Master of Science in Electrical and Computer Engineering (M.S.E.C.E.)
Year Degree Awarded
Month Degree Awarded
ultrasound rf, compression, beamforming, Karhunen-Loève Transform, 2D FFT

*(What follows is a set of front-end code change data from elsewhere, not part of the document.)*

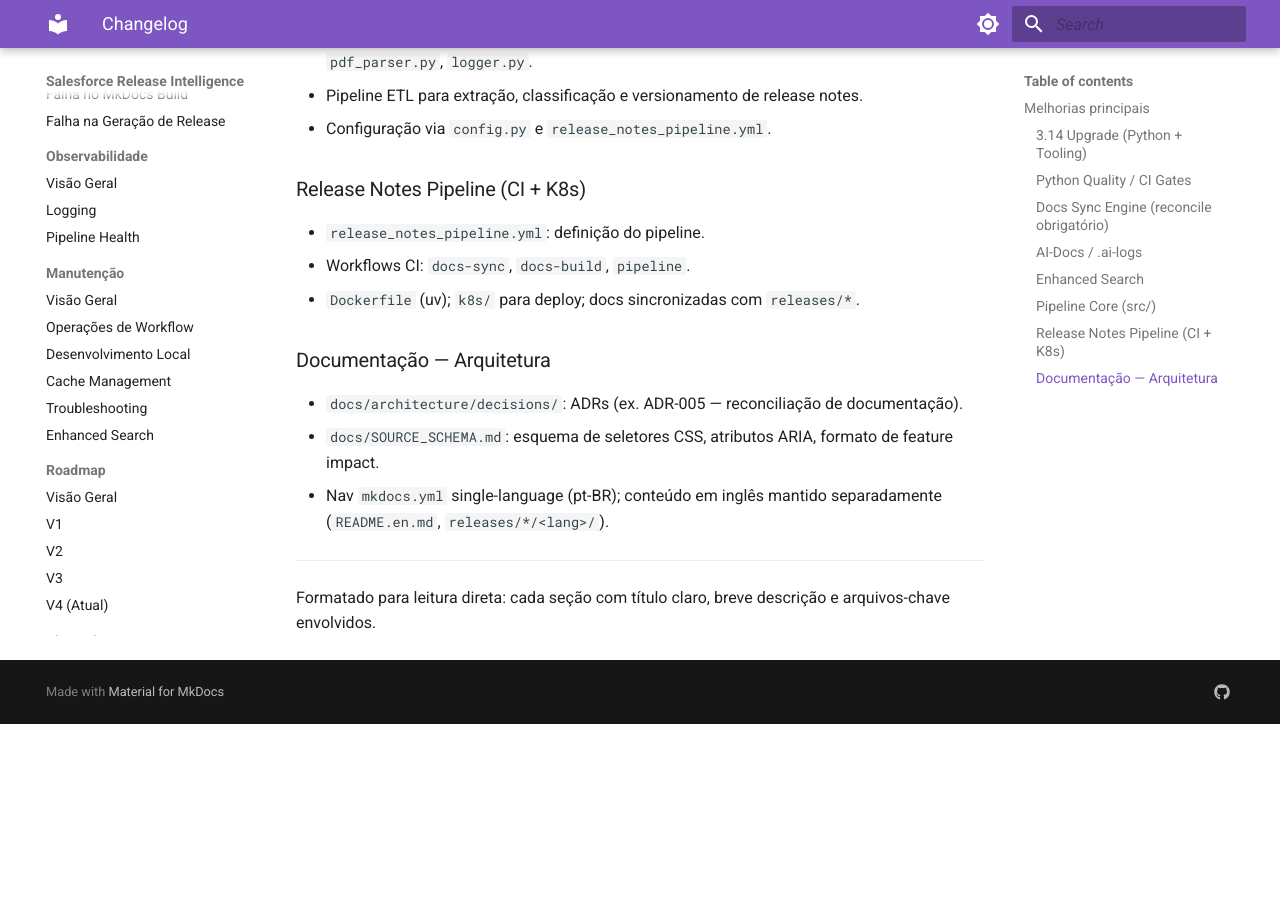
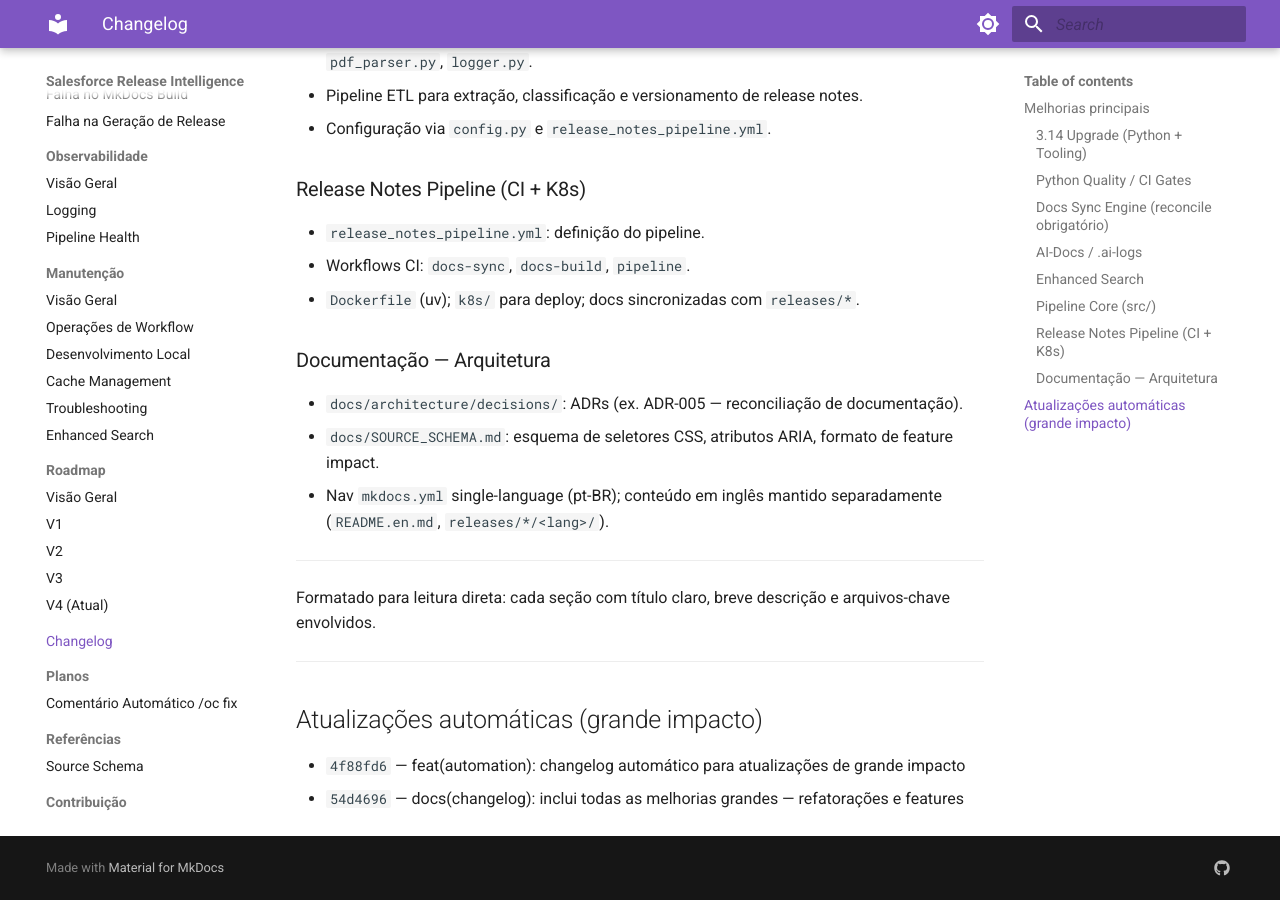
Before and after one commit to Fatal1tyBarucco/Salesforce-WebDev, an MkDocs documentation site: the page built from docs/changelog.md, in a window 1280 px wide and 900 px high, scrolled down 1301 px. Built offline with MkDocs 1.6.1 and Material for MkDocs 9.7.7, drawn with Linux system fonts in a browser that asks for light colours; before the commit the page ends 2025 px from its top, so only the background shows below that.

Commit message:
docs(sync): reconcile documentation — 2026-10-18 05:15 UTC

```diff
--- a/docs/changelog.md
+++ b/docs/changelog.md
@@ -57,3 +57,10 @@ Melhorias de grande impacto no projeto. Refatorações e features apenas; atuali
 ---
 
 Formatado para leitura direta: cada seção com título claro, breve descrição e arquivos-chave envolvidos.
+
+---
+
+## Atualizações automáticas (grande impacto)
+
+- `4f88fd6` — feat(automation): changelog automático para atualizações de grande impacto
+- `54d4696` — docs(changelog): inclui todas as melhorias grandes — refatorações e features
```
Also changed, not shown: docs/.documentation-manifest.json.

Modern medical ultrasound machines produce enormous amounts of data, as much as several gigabytes/sec in some systems. The challenges of generating, storing, processing and reproducing such voluminous data has motivated researchers to search for a feasible compression scheme for the received ultrasound radio frequency (RF) signals. Most of this work has concentrated on the digitized data available after sampling and A/D conversion. We are interested in the possibility of compression implemented directly on the received analog RF signals; hence, we focus on compression of the set of signals in a single receive aperture. We first investigate the model-free approaches to compression that have been proposed by previous researchers that involve applications of some of the well-known signal processing tools like Principal Component Analysis (PCA), wavelets, Fourier Transform, etc. We also consider Bandpass Prolate Spheroidal Functions (BPSFs) in this study. Then we consider the derivation of the optimal basis for the RF signals assuming a white noise model for spatial inhomogeneity field in tissue. We first derive an expression for the (time and space) autocorrelation function of the set of signals received in a linear aperture. This is then used to find the autocorrelation's eigenfunctions, which form an optimal basis for minimum mean-square error compression of the aperture signal set. We show that computation of the coefficients of the signal set with respect to the basis is approximated by calculation of real and imaginary part of the Fourier Series coefficients for the received signal at each aperture element, with frequencies slightly scaled by aperture position, followed by linear combinations of corresponding frequency components across the aperture. The combination weights at each frequency are determined by the eigenvectors of a matrix whose entries are averaged cross-spectral coefficients of the received signal set at that frequency. The principal eigenvector generates a combination that corresponds to a variation on the standard delay-and-sum beamformed aperture center line, while the combinations from other eigenvectors represent aperture information that is not contained in the beamformed line. We then consider how to use the autocorrelation's eigenfunctions and eigenvalues to generate a linear minimum mean-square error beamformer for the center line of each aperture. Finally, we compare the performances of the optimal compression basis and to that of the 2D Fourier Transform.
Patrick A. Kelly